...Anna Quangel, grief-stricken but still in terror’s web, is hesitant at first. “Isn’t this thing that you’re wanting to do, isn’t it a bit small, Otto?” she asks. To which her husband responds, “Whether it’s big or small, Anna, if they get wind of it, it’ll cost us our lives.” That does it: “He might be right: whether this act was big or small, no one could risk more than his life. Each according to his strength and abilities, but the main thing was, you fought back.”
The book is based on the true story of Otto and Elise Hampel, whose postcard campaign — “Hitler’s war is the worker’s death!” — frustrated the Gestapo until the couple’s capture in October 1942 and subsequent beheading...
...Fallada catches the intersection of monstrous crime and “preposterous comedy” in power’s intoxication. The confrontation of Inspector Escherich and Quangel is unforgettable. Escherich, having got his prey, is contemptuous of this “gnat” fighting an “elephant:”: “What did you expect anyway, Quangel? You, an ordinary worker, taking on the Führer, who is backed by the Party, the Wehrmacht, the SS, the SA?”
Quangel tries to explain: “If one man sees he has no option but to fight, then he will fight, whether he has others on his side or not.”
...As Hannah Arendt once observed: “Under conditions of terror, most people will comply but some people will not. ... Humanly speaking, no more is required, and no more can reasonably be asked, for this planet to remain a place fit for human habitation.”

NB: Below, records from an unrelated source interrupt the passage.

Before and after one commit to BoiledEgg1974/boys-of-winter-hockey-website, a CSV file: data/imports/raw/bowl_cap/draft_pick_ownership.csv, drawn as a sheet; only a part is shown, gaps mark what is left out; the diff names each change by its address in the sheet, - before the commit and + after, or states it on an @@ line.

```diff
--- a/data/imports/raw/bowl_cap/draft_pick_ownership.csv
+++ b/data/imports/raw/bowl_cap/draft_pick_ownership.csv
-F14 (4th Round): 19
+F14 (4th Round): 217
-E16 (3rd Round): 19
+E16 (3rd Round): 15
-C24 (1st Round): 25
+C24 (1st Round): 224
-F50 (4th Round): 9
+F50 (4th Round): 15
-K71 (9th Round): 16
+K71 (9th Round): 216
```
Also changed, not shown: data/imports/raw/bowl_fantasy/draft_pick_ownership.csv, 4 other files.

Tuesday, May 04, 2010
The Sole Option
From a book review:-